Artwork Detail

American, 1902–1982
Oil on canvas
72 3/4 x 64 "
Gift of Joseph Pulitzer, Jr., 1963
WU 4182
One of the most successful Japanese-born painters working in America in the 1950s, Kenzo Okada is known for a mode of abstraction that combines an emphasis on expression of the subconscious with Japanese traditions of seventeenth-century screen painting and Zen Buddhism. Okada’s soft tonalism and subdued palette are more meditative than the vigorous gestural abstraction of some of his better-known Abstract Expressionist contemporaries. Like them he prioritized improvisation and spontaneity—his work often includes drips, stains, and splatters—yet he also occasionally worked out the ideas for a composition in a more methodical manner using sticks, stones, and paper, thus integrating natural elements into the process of creation. "Surge" combines broad passages of blue with slender, gently looping forms and circular shapes that appear to rise up and swell across the background. Its combination of light and dark, heavy and delicate, tangible and immaterial suggests an aesthetic of balance and harmony.
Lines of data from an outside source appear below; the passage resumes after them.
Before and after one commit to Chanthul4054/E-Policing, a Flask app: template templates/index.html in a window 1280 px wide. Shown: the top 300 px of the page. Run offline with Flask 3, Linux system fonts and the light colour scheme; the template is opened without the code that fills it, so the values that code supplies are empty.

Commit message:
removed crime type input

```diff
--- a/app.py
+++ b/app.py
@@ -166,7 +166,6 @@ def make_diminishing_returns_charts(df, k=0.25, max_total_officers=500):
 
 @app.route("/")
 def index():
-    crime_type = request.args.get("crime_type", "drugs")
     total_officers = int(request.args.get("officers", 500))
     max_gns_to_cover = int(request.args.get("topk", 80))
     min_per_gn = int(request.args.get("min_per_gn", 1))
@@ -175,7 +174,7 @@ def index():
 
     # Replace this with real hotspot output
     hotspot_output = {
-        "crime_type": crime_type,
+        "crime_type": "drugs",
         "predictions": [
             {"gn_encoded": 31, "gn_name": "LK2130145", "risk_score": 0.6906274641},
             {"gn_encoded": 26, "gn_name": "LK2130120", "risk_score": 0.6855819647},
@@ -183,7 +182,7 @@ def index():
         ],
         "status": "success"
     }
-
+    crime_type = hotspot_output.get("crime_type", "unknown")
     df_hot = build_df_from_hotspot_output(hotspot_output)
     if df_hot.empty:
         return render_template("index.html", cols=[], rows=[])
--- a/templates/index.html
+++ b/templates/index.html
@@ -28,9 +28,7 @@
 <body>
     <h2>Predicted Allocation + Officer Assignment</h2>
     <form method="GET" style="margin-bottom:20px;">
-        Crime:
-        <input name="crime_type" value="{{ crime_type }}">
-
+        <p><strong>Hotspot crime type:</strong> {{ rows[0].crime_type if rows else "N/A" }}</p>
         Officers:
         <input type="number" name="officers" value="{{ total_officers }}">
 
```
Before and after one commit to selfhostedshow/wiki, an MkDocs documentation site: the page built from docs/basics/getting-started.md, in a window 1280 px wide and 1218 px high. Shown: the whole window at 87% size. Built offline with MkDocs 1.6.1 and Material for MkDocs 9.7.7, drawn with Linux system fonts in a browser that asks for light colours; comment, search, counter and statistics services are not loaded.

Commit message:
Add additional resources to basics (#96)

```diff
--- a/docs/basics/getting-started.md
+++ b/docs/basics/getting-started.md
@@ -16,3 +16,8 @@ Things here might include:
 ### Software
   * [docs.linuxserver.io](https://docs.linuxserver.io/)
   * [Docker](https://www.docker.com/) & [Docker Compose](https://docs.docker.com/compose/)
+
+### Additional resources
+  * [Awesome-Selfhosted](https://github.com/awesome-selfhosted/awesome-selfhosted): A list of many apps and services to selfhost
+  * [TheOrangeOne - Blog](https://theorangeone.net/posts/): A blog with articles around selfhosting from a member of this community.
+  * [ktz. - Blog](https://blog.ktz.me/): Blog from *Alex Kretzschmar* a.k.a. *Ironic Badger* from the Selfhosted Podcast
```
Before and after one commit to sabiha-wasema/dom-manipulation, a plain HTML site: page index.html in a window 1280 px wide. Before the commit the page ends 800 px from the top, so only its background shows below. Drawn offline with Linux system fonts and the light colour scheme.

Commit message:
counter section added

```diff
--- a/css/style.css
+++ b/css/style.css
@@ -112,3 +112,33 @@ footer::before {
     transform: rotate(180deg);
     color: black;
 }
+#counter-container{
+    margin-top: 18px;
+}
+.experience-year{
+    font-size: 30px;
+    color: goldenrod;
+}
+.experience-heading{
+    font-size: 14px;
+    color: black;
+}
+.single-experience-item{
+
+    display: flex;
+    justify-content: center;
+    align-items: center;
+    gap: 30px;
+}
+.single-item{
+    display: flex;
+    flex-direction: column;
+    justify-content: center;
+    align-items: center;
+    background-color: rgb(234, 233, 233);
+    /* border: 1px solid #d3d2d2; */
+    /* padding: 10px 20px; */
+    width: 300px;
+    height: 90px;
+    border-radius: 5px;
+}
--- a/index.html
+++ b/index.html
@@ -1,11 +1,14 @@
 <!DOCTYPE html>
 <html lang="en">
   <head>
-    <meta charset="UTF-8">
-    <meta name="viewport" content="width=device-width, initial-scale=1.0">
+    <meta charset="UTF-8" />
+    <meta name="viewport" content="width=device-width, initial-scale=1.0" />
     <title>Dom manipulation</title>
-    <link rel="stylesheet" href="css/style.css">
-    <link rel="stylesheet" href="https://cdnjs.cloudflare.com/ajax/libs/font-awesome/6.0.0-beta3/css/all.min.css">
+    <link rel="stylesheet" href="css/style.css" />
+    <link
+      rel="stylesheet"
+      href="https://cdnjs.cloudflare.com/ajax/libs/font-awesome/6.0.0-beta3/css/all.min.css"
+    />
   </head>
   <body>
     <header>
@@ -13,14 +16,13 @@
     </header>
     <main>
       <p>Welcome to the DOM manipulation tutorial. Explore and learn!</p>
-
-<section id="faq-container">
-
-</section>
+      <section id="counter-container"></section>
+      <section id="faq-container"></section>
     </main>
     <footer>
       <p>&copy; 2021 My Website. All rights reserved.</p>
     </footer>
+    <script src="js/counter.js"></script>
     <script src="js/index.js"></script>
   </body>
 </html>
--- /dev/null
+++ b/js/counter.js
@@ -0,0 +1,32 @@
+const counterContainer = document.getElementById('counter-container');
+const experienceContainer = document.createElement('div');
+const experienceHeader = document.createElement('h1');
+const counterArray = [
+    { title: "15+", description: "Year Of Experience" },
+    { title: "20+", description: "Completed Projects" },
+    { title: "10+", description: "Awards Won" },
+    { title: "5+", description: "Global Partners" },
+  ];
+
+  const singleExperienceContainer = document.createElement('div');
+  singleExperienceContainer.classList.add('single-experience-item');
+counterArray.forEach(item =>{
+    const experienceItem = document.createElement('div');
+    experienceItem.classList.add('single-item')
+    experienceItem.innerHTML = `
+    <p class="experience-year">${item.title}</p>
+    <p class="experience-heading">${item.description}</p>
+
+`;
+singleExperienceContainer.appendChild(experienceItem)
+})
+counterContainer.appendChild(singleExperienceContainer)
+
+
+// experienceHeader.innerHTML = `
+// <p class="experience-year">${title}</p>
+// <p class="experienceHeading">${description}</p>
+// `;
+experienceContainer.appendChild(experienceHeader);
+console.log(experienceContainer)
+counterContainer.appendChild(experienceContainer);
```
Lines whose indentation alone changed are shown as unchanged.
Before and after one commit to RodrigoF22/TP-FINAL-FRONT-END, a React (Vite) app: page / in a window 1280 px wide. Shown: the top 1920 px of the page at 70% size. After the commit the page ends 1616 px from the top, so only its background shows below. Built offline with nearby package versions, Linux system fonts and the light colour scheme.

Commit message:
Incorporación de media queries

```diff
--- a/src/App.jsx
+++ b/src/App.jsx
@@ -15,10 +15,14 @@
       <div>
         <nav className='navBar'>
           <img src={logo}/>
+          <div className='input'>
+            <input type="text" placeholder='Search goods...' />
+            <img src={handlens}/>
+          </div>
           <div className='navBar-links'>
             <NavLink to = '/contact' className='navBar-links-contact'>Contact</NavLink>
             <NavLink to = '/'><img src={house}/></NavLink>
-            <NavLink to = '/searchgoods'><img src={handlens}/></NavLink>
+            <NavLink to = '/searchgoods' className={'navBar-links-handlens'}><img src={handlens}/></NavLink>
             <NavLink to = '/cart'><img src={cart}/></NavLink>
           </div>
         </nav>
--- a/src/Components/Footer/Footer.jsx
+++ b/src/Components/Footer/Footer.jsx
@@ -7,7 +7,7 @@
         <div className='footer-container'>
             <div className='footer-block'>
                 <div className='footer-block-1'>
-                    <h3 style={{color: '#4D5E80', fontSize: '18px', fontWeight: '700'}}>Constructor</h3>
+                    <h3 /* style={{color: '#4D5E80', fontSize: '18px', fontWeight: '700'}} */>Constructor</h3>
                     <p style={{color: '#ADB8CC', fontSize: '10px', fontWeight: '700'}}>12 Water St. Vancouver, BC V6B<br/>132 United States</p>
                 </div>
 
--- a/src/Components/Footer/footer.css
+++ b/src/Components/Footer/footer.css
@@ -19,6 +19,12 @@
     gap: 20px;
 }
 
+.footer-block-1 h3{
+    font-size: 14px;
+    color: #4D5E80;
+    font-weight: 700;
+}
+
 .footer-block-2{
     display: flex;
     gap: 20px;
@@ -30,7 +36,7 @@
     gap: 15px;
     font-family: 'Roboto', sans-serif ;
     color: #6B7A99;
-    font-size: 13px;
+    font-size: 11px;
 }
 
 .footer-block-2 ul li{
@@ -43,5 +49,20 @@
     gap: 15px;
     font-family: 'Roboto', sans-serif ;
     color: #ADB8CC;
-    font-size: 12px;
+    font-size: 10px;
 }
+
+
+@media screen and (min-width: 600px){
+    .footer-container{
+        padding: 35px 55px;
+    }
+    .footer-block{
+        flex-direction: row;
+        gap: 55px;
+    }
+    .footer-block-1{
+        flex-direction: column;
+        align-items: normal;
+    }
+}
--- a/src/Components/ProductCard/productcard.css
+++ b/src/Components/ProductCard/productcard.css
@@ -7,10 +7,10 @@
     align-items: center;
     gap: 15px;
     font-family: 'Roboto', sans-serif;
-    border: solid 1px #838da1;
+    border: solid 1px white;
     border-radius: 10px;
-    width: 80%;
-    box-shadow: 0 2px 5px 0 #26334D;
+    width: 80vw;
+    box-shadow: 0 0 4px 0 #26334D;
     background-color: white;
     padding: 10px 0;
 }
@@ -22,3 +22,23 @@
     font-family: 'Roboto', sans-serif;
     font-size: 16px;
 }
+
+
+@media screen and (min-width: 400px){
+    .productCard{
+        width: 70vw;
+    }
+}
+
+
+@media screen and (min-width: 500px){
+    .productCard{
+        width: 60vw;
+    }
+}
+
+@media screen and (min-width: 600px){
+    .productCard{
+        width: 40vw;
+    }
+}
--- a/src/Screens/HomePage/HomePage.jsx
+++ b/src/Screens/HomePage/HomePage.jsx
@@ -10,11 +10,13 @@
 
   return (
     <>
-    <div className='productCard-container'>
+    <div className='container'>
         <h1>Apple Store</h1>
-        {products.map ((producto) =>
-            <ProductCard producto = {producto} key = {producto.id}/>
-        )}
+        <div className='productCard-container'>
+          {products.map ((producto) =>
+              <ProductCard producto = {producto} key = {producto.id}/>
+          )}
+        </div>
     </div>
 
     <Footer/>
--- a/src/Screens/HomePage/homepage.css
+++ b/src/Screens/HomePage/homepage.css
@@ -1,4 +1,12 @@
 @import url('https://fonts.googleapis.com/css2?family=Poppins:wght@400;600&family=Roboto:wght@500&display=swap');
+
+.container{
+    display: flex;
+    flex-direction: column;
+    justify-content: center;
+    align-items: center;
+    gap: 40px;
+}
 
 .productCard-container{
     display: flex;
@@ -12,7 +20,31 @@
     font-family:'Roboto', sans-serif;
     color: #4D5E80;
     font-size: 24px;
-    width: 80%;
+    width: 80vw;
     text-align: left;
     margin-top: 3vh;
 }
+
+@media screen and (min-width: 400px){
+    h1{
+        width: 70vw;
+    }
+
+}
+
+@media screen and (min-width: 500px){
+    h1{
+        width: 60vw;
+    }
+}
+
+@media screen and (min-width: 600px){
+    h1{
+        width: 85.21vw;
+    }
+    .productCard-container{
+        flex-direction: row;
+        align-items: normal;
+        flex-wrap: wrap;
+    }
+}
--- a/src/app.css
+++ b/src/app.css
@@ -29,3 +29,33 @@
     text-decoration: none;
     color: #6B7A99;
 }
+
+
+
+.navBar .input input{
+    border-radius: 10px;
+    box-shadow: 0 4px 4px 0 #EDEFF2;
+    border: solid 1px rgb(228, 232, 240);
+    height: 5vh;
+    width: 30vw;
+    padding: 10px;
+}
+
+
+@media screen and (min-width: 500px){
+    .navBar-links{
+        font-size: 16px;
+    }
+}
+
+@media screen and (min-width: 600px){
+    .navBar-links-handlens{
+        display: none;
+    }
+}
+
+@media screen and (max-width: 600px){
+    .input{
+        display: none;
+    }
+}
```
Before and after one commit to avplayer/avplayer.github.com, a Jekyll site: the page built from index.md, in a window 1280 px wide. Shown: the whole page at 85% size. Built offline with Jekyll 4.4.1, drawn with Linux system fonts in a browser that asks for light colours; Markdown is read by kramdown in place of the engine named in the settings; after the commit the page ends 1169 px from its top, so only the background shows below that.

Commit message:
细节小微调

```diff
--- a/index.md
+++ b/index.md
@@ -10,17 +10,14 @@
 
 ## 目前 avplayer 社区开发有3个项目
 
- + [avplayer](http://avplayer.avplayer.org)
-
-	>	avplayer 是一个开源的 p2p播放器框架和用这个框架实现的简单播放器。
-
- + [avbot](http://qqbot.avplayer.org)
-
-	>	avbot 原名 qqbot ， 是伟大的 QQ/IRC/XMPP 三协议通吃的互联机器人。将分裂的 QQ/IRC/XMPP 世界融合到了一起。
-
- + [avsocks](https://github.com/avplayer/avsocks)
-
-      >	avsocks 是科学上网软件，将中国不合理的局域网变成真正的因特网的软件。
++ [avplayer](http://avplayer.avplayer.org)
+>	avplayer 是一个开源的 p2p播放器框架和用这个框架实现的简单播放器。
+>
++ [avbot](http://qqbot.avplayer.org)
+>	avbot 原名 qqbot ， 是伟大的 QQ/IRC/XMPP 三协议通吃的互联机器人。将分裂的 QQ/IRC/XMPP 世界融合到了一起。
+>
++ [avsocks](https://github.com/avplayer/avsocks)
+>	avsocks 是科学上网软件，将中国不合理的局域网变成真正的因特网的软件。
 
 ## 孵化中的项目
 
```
Okada lived in Japan during World War II and the subsequent US occupation, and he saw in abstraction a universal “world character” that would renew artistic production in the postwar period. [Exhibition label, 2015]